The National Book Awards shortlists — for fiction, nonfiction, poetry and young people's literature — were announced October 15 on Morning Edition by Mitchell Kaplan, co-founder of Miami Book Fair International and former president of the American Booksellers Association. On November 18, finalists for the National Book Awards read from their nominated works at The New School in New York City. The National Book Foundation will announce the winners Wednesday night. Read more about each of the finalists — and hear the authors read from their works here:
The Last Policeman trilogy imagines what we would all do if we knew the world would end in six months. Brooke speaks with the author, Ben Winters, about how the media might inform Earth's final days.
Jon Krakauer's 1996 book Into the Wild delved into the riveting story of Chris McCandless, a 24-year-old man from an affluent family outside Washington, D.C. who graduated with honors from Emory, then gave away the bulk of his money, burned the rest and severed all ties with his family. After tramping around the country for nearly two years, he headed into the Alaska wilderness in April, 1992. His emaciated body was found a little over four months later.
Krakauer's book struck a nerve with readers. But he never fully answered what motivated McCandless's ascetic renunciation, and the book drew scores of letters accusing him of arrogance, ignorance, and selfishness.
In a fascinating 2013 followup article in The New Yorker, Krakauer finally confirmed the cause of McCandless's death: A toxic amino acid in wild potato seeds, previously thought to be benign. He hoped that the new findings would squelch some of those accusations.
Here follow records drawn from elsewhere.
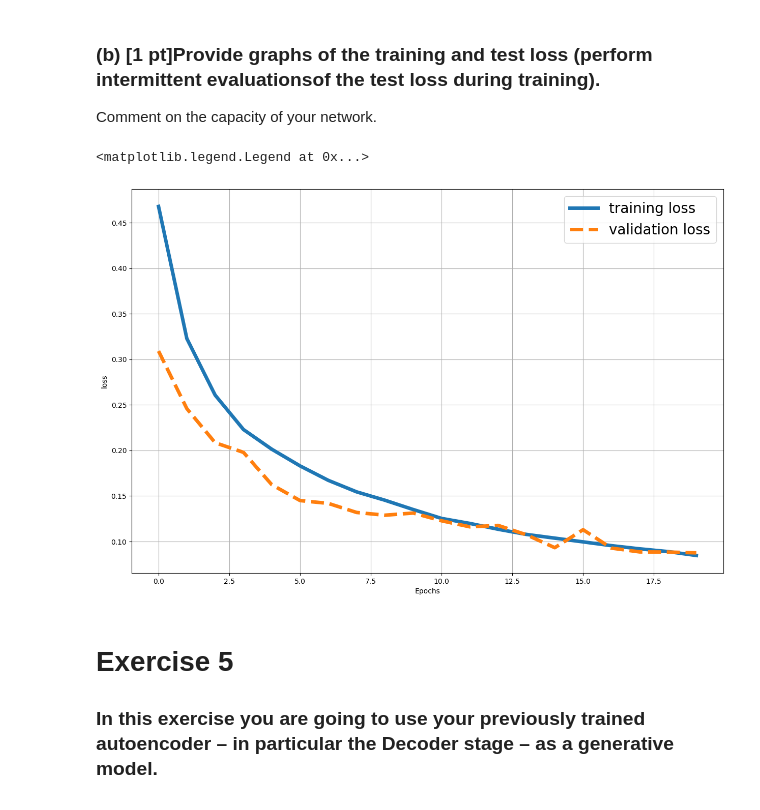
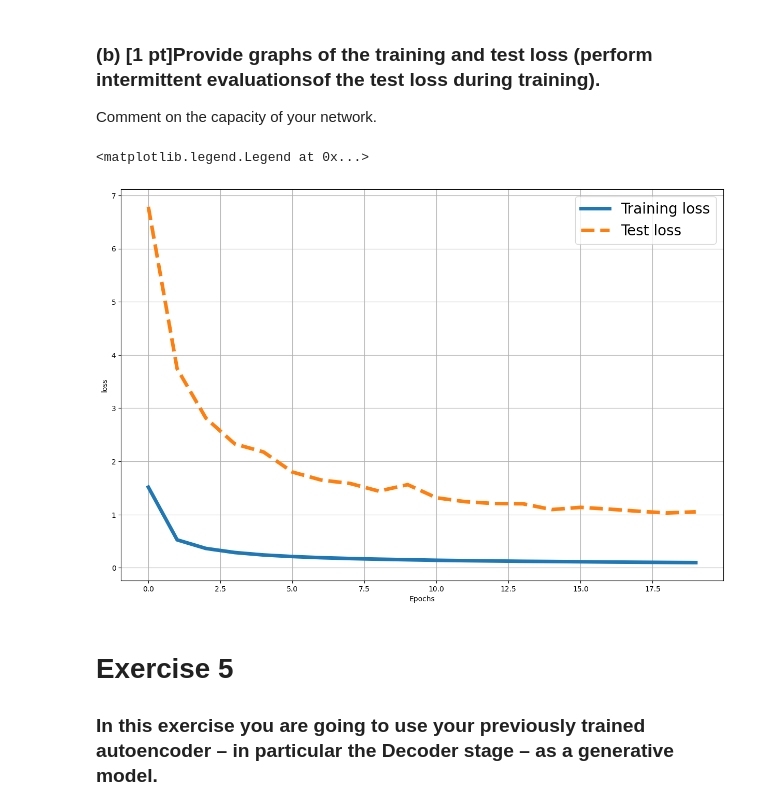
Before and after one commit to Yikeru/5LSL0, a Jupyter notebook: Assignment 3/autoencoder.ipynb, the cells around one changed output. Drawn from its saved outputs; the diff is of its cells as text; code cells hidden in the pictures.

```diff
--- a/Assignment 3/autoencoder.ipynb
+++ b/Assignment 3/autoencoder.ipynb
@@ -752,7 +752,7 @@ for epoch in range(no_epochs):
 #         Set the model to evaluation mode
         model.eval()
 
-        for (data_clean, data_noisy, labels) in val_loader:
+        for (data_clean, data_noisy, labels) in test_loader:
             # validation on noisy part or not
             x = data_clean
 
@@ -840,17 +907,17 @@ Comment on the capacity of your network.
 # %%
 plt.figure(figsize=(15,10),dpi=100)
 plt.plot(range(no_epochs), eval_dic['Loss_t'],
-         label='training loss', linewidth=5)
+         label='Training loss', linewidth=5)
 plt.plot(range(no_epochs), eval_dic['Loss_v'],
-         label='validation loss', linestyle='--', linewidth=5)
+         label='Test loss', linestyle='--', linewidth=5)
 plt.ylabel('loss')
 plt.xlabel('Epochs')
 plt.grid()
 plt.legend(loc=0, prop={'size': 20})
 # plt.
 # %% [output]
 <matplotlib.legend.Legend at 0x...>
-[figure, old version]
+[figure, new version]
 # %% [markdown]
 # Exercise 5
 ### In this exercise you are going to use your previously trained autoencoder – in particular the Decoder stage – as a generative model.
```
Also changed, not shown: parts of 12 cells of this notebook, 6 other files.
Now Chris's younger sister, Carine McCandless, 21 at the time of her brother's death, has come out with The Wild Truth, which tells a story as poisonous as wild potato seeds. Her memoir reveals what Chris was running from — and should lay to rest allegations that her brother's behavior was cruel to their parents.